MPs hear of sport's 'vital' role in prisons

Sport is the most effective way of engaging with offenders in prison but a more collaborative and risk-taking approach is needed for it to have a more widespread effect. 

That was the view of an expert panel in front of a Digital, Culture, Media and Sport (DCMS) Committee at the House of Commons this morning (July 3), convened as part of an inquiry into whether participation in sport and culture can help prevent youth crime. 

The Committee heard from former Justice Minister Dr Phillip Lee MP, Professor Rosie Meek of Royal Holloway University and ex-armed robber turned Nike-sponsored Ironman athlete John McAvoy. 

John, whose athletic potential was first spotted by a prison officer inside HMP Lowdham Grange whilst on a rowing machine, told the Committee of the transformation in his life that was ignited by sport. 

He told the Committee: "You're far more likely to change someone if they engage in things they have a passion for, and in prison a lot of people have a passion for exercise and training.
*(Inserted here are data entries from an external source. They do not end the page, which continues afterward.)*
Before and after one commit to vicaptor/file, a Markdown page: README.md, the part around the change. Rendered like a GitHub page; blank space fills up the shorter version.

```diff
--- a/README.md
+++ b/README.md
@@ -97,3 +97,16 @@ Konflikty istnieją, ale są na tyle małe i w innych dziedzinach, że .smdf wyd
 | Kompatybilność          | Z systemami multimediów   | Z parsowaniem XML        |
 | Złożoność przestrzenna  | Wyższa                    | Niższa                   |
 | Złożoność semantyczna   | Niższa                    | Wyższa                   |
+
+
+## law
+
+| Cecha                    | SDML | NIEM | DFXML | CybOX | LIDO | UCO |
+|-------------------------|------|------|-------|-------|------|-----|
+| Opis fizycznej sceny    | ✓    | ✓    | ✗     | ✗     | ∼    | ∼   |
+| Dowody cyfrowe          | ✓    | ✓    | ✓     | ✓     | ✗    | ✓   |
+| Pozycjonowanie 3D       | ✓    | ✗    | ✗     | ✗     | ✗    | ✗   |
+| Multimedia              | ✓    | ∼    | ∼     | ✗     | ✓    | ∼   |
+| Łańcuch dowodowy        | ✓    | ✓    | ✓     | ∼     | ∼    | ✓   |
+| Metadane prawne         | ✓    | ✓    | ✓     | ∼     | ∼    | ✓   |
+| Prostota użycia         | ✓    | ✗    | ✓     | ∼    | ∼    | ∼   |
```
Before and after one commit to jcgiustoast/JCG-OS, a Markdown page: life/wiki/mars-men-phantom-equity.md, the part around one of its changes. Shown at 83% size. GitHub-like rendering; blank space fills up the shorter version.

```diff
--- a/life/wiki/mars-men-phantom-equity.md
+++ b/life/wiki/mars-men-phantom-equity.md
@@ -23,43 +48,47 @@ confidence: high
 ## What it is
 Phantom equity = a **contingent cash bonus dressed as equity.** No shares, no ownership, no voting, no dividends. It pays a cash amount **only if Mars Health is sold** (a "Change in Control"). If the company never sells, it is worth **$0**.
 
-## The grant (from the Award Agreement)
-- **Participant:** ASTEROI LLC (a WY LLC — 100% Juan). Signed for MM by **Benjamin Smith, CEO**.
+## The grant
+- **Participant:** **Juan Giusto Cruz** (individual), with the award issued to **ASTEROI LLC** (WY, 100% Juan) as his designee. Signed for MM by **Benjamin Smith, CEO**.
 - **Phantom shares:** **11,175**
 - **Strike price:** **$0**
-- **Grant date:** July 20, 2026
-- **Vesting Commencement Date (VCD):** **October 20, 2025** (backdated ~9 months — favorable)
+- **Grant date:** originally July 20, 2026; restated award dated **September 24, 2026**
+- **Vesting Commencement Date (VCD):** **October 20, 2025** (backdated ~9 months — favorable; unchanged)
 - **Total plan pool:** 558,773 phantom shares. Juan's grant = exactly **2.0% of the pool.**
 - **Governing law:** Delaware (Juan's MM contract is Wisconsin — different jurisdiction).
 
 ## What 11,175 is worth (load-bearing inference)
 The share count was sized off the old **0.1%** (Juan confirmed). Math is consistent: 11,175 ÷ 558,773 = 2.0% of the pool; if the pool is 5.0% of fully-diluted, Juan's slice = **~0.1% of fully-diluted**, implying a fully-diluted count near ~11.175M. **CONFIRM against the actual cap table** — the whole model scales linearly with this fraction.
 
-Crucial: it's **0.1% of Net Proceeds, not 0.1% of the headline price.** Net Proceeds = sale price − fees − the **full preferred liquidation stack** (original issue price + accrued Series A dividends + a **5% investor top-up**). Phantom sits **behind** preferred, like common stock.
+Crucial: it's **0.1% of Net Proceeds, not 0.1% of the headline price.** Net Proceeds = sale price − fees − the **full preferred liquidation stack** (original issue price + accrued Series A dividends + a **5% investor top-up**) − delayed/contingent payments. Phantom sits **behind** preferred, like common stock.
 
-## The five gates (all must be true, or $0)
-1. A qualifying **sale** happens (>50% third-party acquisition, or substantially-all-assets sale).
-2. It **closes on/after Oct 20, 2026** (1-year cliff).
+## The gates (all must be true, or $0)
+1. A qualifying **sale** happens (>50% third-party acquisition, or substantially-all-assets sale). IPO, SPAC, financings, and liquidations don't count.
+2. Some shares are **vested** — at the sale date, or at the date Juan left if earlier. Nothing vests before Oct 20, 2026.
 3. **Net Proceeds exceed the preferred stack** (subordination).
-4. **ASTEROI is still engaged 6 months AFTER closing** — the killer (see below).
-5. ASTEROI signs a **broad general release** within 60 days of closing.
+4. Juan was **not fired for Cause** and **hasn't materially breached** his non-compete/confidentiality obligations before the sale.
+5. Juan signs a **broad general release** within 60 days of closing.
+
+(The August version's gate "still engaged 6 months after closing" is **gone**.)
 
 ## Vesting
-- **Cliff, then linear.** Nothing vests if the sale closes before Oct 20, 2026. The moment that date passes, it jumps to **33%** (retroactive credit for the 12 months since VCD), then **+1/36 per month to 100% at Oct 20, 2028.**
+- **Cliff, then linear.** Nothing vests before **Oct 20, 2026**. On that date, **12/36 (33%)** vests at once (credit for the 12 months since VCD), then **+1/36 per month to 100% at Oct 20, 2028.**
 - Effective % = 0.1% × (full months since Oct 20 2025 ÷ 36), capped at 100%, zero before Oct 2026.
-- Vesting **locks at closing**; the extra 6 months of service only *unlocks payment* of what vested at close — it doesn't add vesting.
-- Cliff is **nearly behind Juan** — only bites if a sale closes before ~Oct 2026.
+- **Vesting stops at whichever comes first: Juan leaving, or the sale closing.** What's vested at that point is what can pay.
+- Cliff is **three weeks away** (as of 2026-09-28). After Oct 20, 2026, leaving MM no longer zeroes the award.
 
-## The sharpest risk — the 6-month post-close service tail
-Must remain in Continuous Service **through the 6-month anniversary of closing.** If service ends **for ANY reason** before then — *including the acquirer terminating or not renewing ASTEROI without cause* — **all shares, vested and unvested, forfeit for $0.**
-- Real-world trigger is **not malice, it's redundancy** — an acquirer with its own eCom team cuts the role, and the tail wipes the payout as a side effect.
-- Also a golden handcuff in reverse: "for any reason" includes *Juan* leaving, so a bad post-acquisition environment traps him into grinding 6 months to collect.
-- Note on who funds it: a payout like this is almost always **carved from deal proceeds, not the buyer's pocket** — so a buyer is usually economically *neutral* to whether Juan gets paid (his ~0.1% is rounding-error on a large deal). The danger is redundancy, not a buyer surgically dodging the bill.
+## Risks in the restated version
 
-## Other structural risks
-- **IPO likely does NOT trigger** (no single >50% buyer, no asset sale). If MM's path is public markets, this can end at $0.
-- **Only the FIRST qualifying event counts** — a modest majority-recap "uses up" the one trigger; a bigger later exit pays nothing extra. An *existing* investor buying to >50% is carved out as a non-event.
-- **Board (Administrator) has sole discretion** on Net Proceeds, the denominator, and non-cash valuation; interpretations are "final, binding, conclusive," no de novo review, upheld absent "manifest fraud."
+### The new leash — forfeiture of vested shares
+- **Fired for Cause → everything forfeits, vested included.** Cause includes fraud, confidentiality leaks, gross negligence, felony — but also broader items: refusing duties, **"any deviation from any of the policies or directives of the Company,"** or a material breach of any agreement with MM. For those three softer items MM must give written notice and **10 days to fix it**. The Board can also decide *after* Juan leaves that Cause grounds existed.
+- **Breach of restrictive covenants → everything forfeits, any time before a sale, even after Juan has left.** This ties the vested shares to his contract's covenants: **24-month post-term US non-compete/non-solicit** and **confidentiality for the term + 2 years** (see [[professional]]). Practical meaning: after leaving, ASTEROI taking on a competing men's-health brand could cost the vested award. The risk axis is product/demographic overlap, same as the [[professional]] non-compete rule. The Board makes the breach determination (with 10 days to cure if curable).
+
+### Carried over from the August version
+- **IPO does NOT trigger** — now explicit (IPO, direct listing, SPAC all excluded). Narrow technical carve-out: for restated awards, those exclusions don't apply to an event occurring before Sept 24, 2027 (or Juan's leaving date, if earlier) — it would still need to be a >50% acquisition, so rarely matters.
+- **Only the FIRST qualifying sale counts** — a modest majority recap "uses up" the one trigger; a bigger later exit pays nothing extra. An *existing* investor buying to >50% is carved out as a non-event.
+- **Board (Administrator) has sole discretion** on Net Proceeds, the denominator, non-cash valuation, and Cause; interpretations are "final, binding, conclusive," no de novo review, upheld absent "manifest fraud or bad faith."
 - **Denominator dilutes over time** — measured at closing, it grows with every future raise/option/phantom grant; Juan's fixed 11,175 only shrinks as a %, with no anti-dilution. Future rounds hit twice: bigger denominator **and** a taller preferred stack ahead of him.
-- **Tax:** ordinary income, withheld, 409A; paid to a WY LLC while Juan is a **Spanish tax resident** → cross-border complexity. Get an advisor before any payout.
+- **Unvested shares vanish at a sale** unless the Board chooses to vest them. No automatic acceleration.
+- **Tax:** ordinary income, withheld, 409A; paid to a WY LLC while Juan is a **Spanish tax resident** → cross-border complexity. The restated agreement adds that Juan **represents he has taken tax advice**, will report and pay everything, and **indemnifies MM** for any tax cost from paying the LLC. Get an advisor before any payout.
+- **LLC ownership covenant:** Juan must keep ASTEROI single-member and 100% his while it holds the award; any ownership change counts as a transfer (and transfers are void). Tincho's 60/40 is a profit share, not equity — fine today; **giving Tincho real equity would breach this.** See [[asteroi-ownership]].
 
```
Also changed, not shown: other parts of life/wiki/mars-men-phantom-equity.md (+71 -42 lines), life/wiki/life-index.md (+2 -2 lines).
The prison gym is a massive way you can target some of the most disenfranchised people and try to orchestrate that mindset change to do something positive with their lives. 

"I was the most one-track minded criminal you could meet. If I can turn my life around, every single one of those 90,000 people in prison can do the same. That is the power of sport." 

Dr. Lee (pictured above), a key campaigner for the use of sport in criminal justice, said: "We must find a way of rehabilitating and reaching out to these young men and I've seen little evidence of anything better than sport.

"There's a lot of risk aversion in HMPPS [the prison service] and the Ministry of Justice in general. If we can't overcome that, we're not going to make any progress. A bit of risk taking is required and I can't think of anything better than the use of sport."

Professor Meek, who has conducted extensive research into sport in prisons and co-wrote a major forthcoming Ministry of Justice-commissioned Review of Sport in Criminal Justice, added a note of caution. 

She said: "There are pockets of good practice going on across the Estate but they are certainly not widespread. We need a co-ordinated approach which encompasses health, education and sport as part of a wellbeing strategy." 

For a full report from Tuesday's DCMS inquiry, visit the Alliance of Sport for the Desistance of Crime